(RECORDS SUPPLIED Opens)

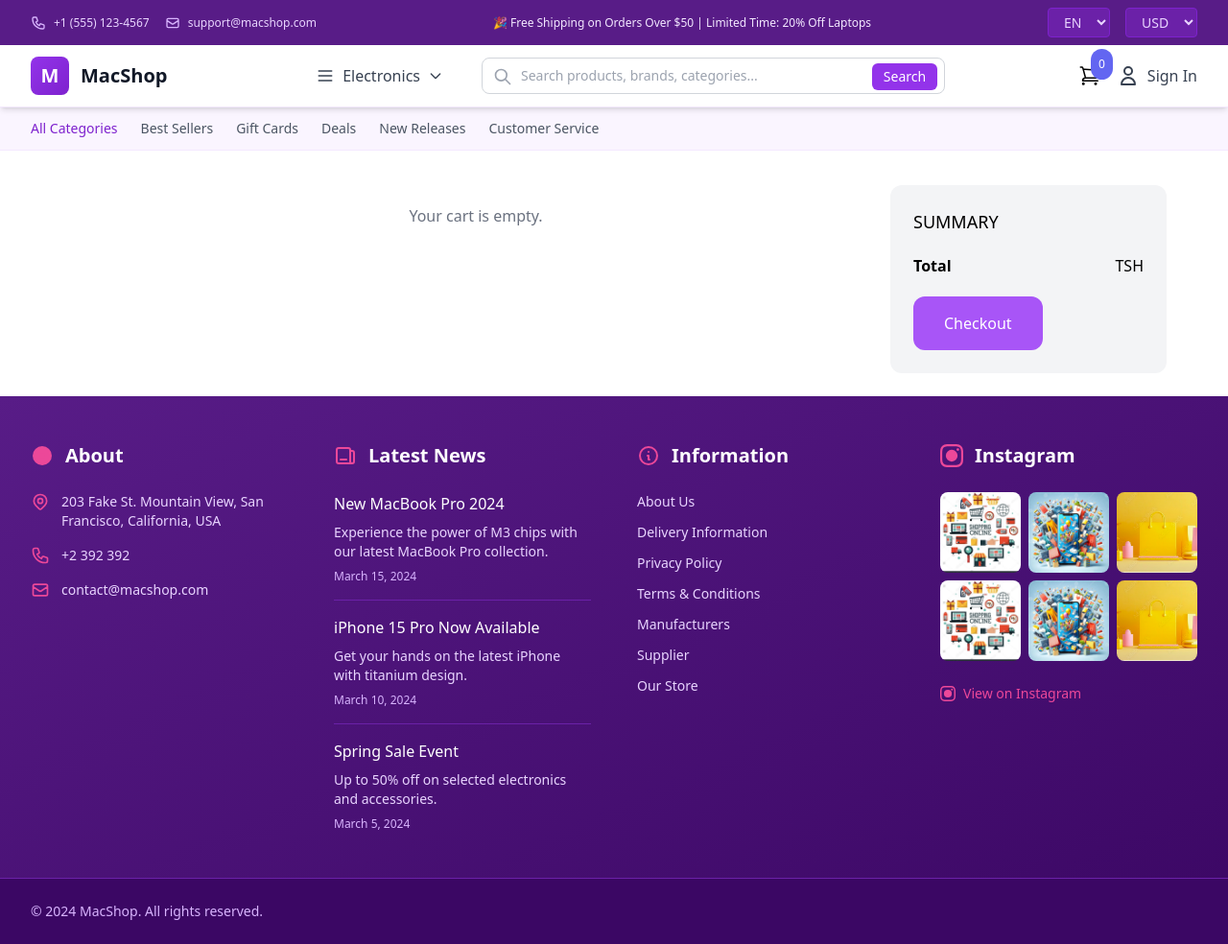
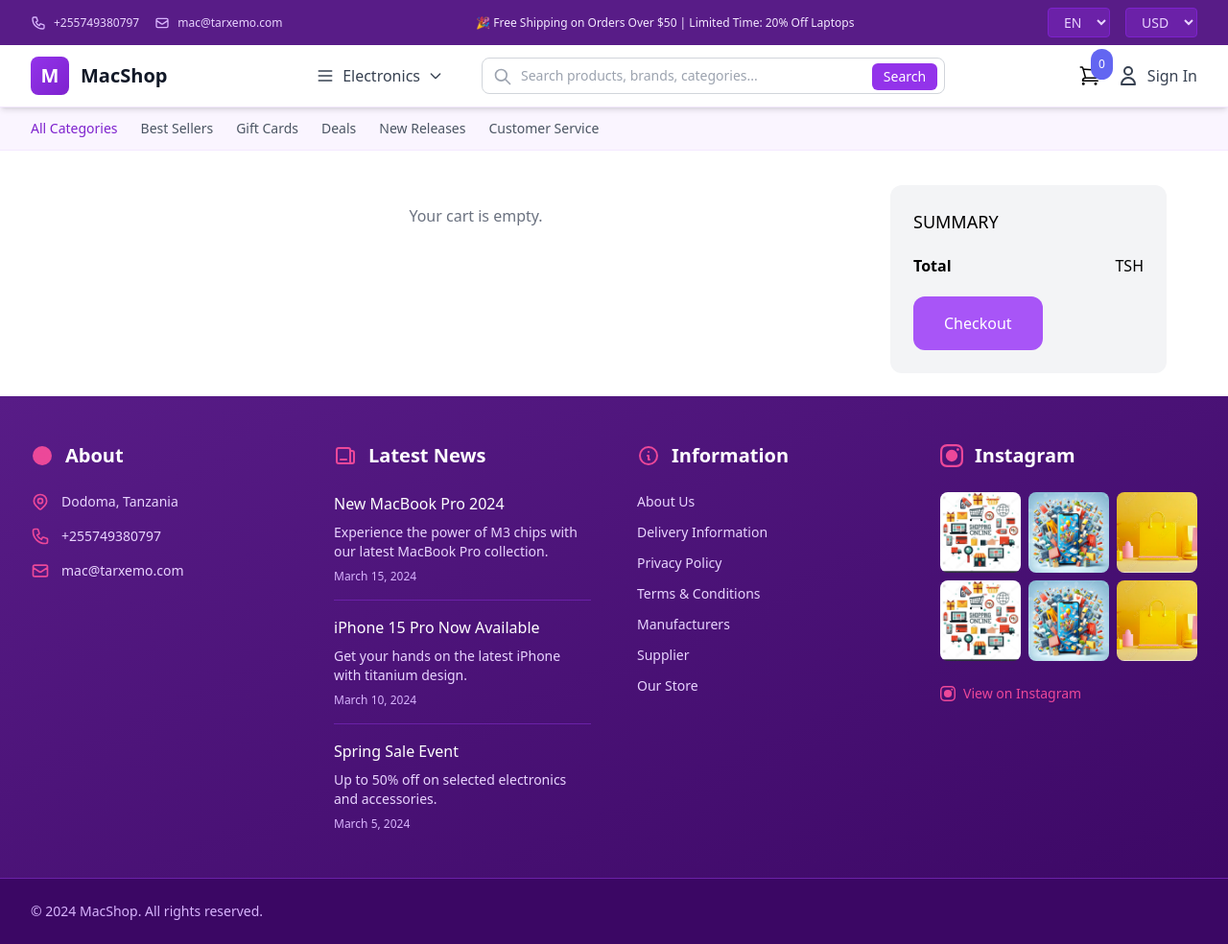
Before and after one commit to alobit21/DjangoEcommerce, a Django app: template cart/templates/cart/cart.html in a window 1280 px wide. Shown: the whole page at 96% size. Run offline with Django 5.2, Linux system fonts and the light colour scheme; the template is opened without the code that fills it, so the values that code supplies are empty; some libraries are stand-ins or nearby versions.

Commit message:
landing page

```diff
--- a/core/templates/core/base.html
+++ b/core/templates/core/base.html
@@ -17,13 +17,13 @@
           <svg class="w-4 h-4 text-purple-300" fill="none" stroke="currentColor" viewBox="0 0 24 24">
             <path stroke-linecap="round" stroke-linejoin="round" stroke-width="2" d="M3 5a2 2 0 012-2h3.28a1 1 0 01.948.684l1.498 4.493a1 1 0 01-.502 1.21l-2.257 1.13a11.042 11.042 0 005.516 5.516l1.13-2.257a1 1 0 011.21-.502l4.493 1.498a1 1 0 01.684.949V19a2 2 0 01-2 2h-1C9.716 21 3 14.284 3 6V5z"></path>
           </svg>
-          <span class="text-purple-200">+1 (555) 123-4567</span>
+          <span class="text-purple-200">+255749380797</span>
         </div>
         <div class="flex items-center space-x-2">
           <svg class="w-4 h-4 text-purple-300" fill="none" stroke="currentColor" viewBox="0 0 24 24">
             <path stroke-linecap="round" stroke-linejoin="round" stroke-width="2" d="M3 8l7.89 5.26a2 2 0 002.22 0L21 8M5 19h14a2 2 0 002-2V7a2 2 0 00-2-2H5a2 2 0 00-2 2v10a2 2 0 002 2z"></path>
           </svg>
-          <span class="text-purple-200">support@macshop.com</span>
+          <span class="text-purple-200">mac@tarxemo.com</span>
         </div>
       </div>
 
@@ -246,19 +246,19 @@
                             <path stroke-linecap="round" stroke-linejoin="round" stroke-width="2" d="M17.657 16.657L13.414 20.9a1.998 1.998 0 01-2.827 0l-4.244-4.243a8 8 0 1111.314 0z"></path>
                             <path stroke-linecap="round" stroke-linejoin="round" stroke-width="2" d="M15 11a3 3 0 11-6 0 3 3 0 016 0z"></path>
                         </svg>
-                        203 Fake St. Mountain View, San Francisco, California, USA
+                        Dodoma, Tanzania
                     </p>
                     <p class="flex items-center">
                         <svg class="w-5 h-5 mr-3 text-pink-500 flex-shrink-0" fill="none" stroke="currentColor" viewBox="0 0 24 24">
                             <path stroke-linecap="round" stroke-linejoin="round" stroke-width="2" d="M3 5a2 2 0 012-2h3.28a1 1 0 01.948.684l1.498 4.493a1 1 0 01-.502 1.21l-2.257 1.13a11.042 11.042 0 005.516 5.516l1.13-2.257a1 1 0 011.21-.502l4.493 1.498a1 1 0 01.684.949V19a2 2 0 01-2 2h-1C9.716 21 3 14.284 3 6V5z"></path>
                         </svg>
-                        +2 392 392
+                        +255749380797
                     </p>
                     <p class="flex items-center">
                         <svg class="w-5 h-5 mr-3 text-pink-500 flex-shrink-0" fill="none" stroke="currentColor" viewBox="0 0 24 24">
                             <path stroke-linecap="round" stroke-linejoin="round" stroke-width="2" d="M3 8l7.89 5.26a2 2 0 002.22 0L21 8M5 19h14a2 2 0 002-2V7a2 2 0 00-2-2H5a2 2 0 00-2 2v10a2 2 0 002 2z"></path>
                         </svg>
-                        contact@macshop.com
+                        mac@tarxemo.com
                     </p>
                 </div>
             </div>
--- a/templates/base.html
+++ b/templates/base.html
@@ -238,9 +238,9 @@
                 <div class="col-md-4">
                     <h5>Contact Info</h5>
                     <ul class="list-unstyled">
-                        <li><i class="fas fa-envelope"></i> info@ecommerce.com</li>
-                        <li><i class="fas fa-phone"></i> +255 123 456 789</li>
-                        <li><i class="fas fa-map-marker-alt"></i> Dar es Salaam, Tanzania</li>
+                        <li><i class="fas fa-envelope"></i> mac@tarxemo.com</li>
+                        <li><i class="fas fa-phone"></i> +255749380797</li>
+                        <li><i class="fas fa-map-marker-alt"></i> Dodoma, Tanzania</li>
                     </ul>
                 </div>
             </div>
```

(RECORDS SUPPLIED Closes)
(RECORDS SUPPLIED Opens)

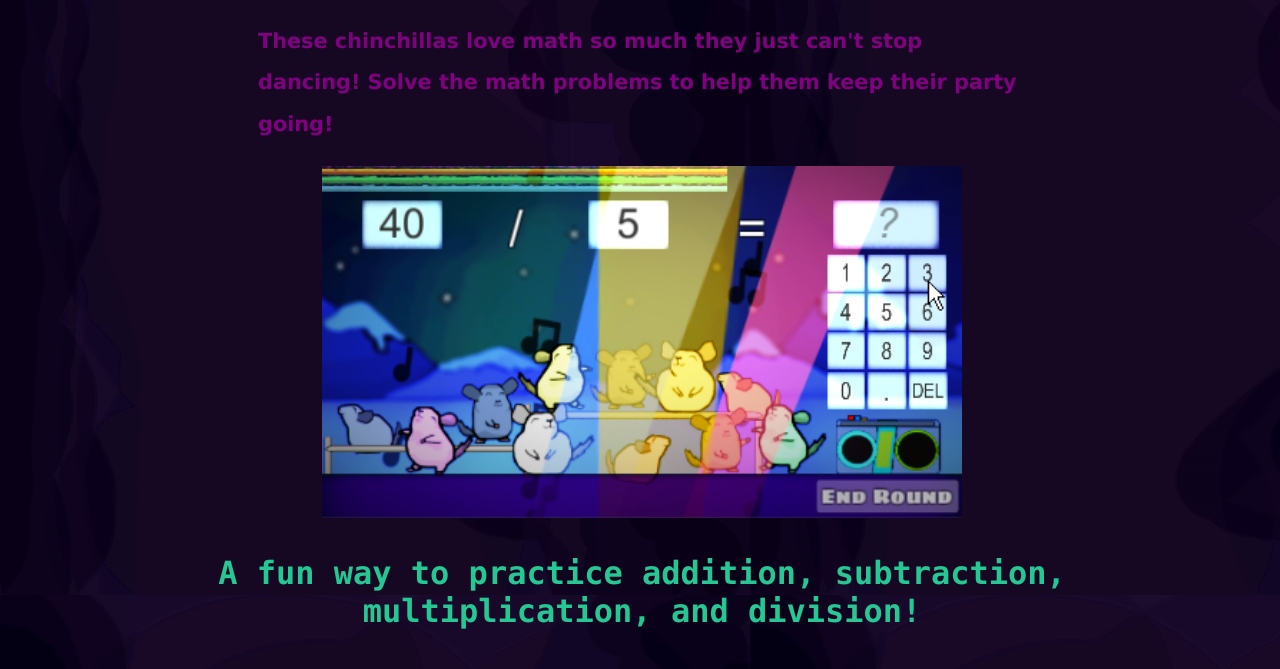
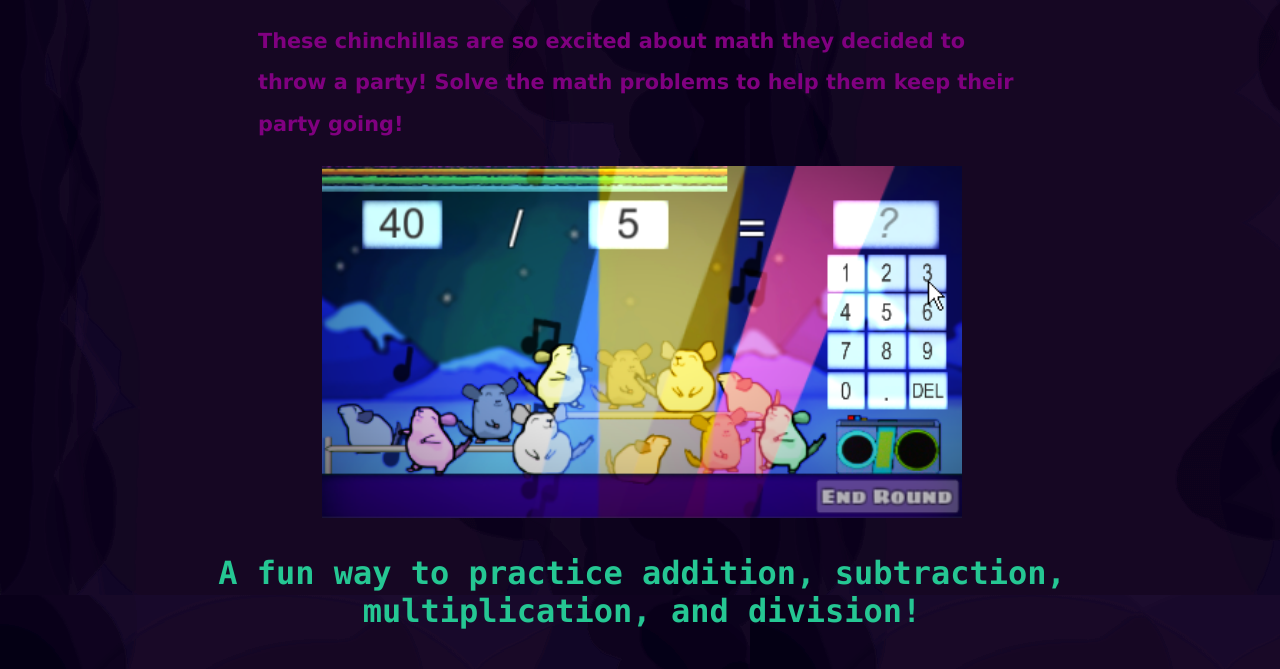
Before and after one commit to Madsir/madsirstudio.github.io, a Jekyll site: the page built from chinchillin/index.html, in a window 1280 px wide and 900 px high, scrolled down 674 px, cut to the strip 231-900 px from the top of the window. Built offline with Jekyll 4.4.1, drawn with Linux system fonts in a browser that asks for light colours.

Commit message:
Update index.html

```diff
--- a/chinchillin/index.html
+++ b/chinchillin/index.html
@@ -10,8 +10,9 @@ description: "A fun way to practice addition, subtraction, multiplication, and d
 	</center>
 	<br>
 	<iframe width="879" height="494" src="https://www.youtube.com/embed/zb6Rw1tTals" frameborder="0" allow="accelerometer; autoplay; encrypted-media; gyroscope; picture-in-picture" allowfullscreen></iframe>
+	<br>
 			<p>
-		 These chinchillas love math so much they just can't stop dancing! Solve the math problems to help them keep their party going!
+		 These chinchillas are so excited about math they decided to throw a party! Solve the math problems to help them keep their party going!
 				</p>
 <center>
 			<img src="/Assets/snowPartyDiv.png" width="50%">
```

(RECORDS SUPPLIED Closes)

**WHAT IS NEEDED**
Go through the data and show every line where "text" occurs.

**RESPONSE TO THE EXERCISE**
           <svg class="w-4 h-4 text-purple-300" fill="none" stroke="currentColor" viewBox="0 0 24 24">
-          <span class="text-purple-200">+1 (555) 123-4567</span>
+          <span class="text-purple-200">+255749380797</span>
           <svg class="w-4 h-4 text-purple-300" fill="none" stroke="currentColor" viewBox="0 0 24 24">
-          <span class="text-purple-200">support@macshop.com</span>
+          <span class="text-purple-200">mac@tarxemo.com</span>
                         <svg class="w-5 h-5 mr-3 text-pink-500 flex-shrink-0" fill="none" stroke="currentColor" viewBox="0 0 24 24">
                         <svg class="w-5 h-5 mr-3 text-pink-500 flex-shrink-0" fill="none" stroke="currentColor" viewBox="0 0 24 24">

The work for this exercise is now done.